When discovering the knowledge of Ayurveda, you’ll surely come across the word ‘Dosha’ sooner or later. Depending on the author, the perspectives on the topic can vary greatly. At times, it even comes across as esoteric, and sometimes medicinal. We thought to make an attempt on bringing the philosophy of Doshas closer you, in a more neutral way. But even more importantly –how you can integrate the concept of Doshas into your everyday life.

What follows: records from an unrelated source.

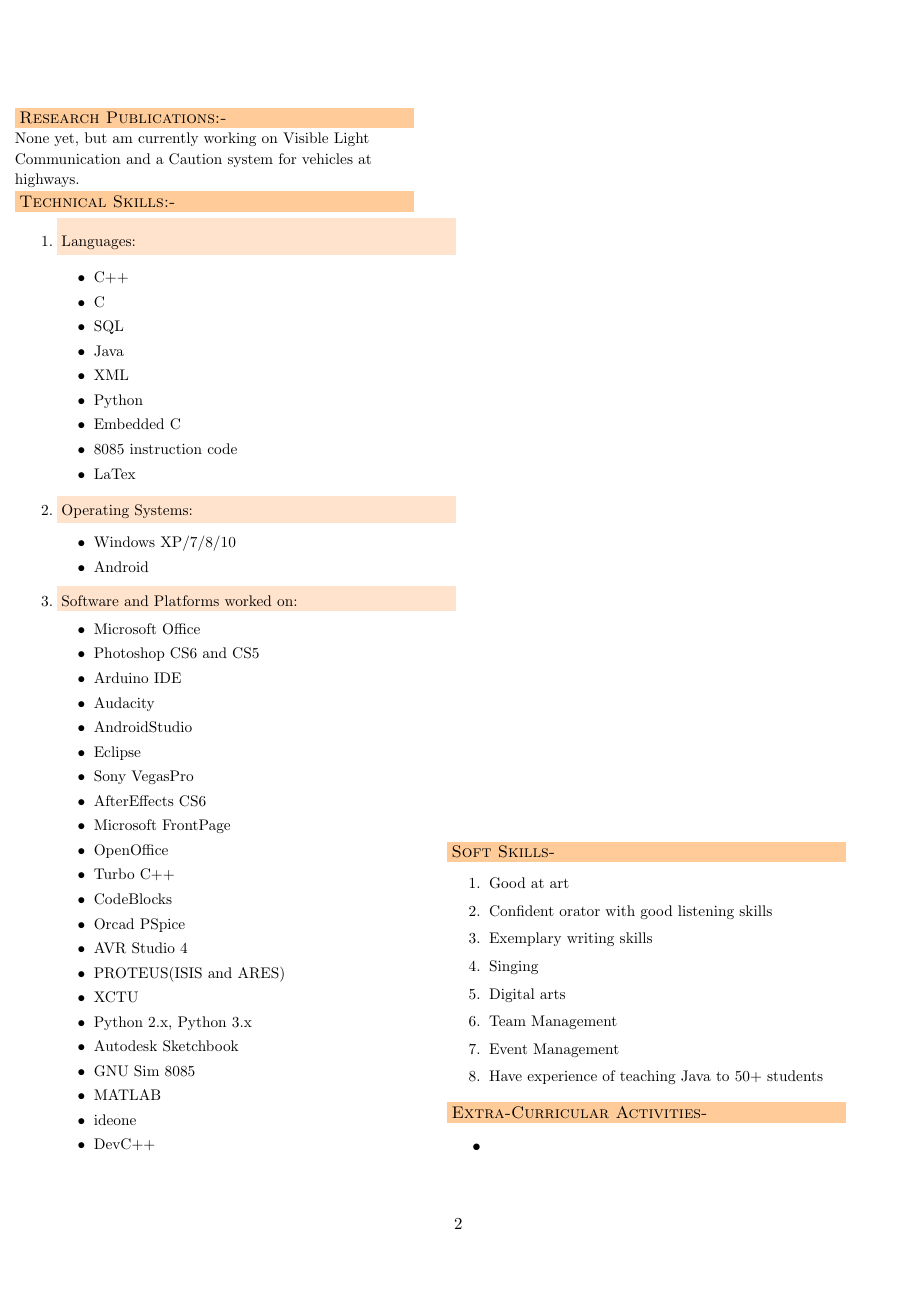
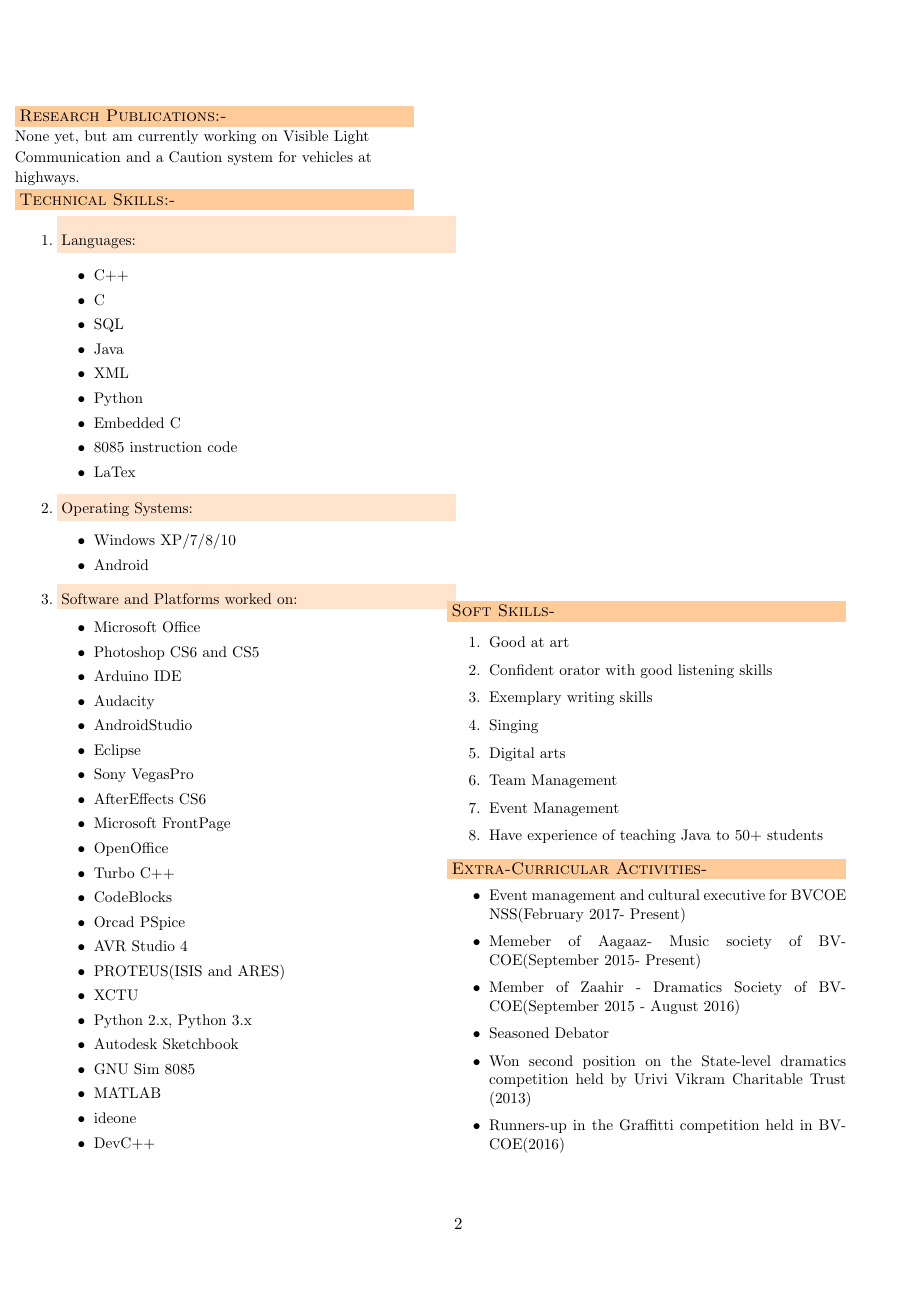
Before and after one commit to DivyanshMalhotra/Divyansh_Resume, a LaTeX CV (resume.tex): page 2 of 2. Compiled offline with pdfLaTeX.

Commit message:
Tenth commit

```diff
--- a/resume.tex
+++ b/resume.tex
@@ -280,11 +280,17 @@ None yet, but am currently working on Visible Light Communication and a Caution
 \end{small}
 \noindent\colorbox{WeakOrange}
 {\parbox{\dimexpr\textwidth-2\fboxsep\relax}{\textsc{Extra-Curricular Activities-}}}
+\begin{small}
 \begin{itemize}
-\item
+\item Event management and cultural executive for BVCOE NSS(February 2017- Present)
+\item Memeber of Aagaaz- Music society of BVCOE(September 2015- Present)
+\item Member of Zaahir - Dramatics Society of BVCOE(September 2015 - August 2016)
+\item Seasoned Debator
+\item Won second position on the State-level dramatics competition held by Urivi Vikram Charitable Trust (2013)
+\item Runners-up in the Graffitti competition held in BVCOE(2016)
 
 \end{itemize}
-
+\end{small}
 \end{minipage}
 \end{figure}
 \end{document}
```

Ayurveda sees every human being having an individual constitution–‘Prakriti’ (nature in Sanskrit), which is defined by their respective Doshas. The Doshas are the results of basic elements of the universe coming together. These five elements– ‘Panchamahabhuta‘, are Air ‘Vayu’, Water ‘Jal’ , Fire ‘Agni’, Earth ‘Bhumi’ and Space/Ether ‘Aakasha’. The elements mix together in multiple ways and proportions, creating unique forms of matter, to form three kinds of mind-body types or Doshas: Vata, Pitta and Kapha, each with its physical and psychological characteristics.
Vata is dominated by elements air and space. It has characteristics of constant motion and energy. This means that people with the Vata Dosha are creative, communicative, quick-learners and constantly on the move to the next interesting thing. They are kind-hearted, can multitask and are flexible. On the other hand, they get bored quickly, are moody and are quickly overwhelmed. They are not likely to be grounded and tend to change their minds often.
Vata types have a delicate bone structure and do not carry much weight. Their skin tends to be dry and their hand and feet are constantly cold. Their sensitive immune system and a weak digestion require regular meals that are not too heavy, and are simple in their composition. Combining too many of different foods is better to be avoided. It’s good for a Vata person to drink warm beverages often, however, it is highly recommended to avoid caffeine in order to not stimulate an already active nervous system too much.
A Vata imbalance that usually accelerates in cold, windy weather, would increase the restlessness and the wind can become a hurricane! Raw food can too, aggravate an already imbalanced Vata. To restore this balance, it is recommended to switch to a diet that is on the heavier side, consisting of rice, oatmeal and vegetables like potatoes, spinach etc.
Pitta is dominated by the elements fire and water. Characterised by life energy, a Pitta person is passionate in their personal and professional life. They are quick to learn and enjoy working hard. On the downside, this can lead to them being too competitive, become impatient and have low tolerance for someone who does not live by their pace.
Pitta’s strength is the robust metabolism that gives them the strength they need to achieve their ambitious goals. This however, calls for respect so as not to cross their physical and mental limits. Pitta types have a good appetite, they perspire heavily and gain and lose weight quickly.
A Pitta imbalance, that usually happens summer, may result in heartburn and added irritability. This can be balanced by avoiding spicy and salty food and a cooling diet with lots of raw food, veggies and legumes.
Earth and water constitute the Kapha Dosha. Characterised by stability and patience, the Kapha person is grounded and not easily thrown out of balance. They are loving, caring and find happiness in small things. The stickiness that you get by mixing earth and water means that they tend to be tenacious and never in a tearing hurry.
Kapha personalities value inner peace and harmony. On the other downside, they can become stuck in the rut with fear of change, delving in the past that can sometimes even result in becoming possessive with their loved ones.
People with a Kapha dosha have a low metabolism, consequently they need a diet that is easy to digest. Greasy and deep fried food are to be avoided, while pungent and bitter flavours like ginger and pepper, have a stimulating effect on the digestion and help reduce the heaviness of Kapha.
It is important to know that the Doshas are not exclusive, meaning that you could have more than one Dosha. In addition, your dominant Dosha can change depending on several factors such as the season, your diet and your lifestyle.
According to Ayurveda, wellbeing is the state when all the Doshas are in balance. Stress, poor eating habits or other factors that affect us negatively, can disrupt this balance, often resulting in sickness. Ayurveda teaches us how to prevent this from happening, naturally meaning that is highly important to be conscious of your Doshas. It is equally important to be aware of what is happening with your body and mind in order to make the necessary changes to your nutrition and mental wellbeing so that you remain in balance.
The above short description is meant to give an overview of the concept of Doshas. We will dive into more details about how to take care of your Doshas in the winter season in upcoming posts.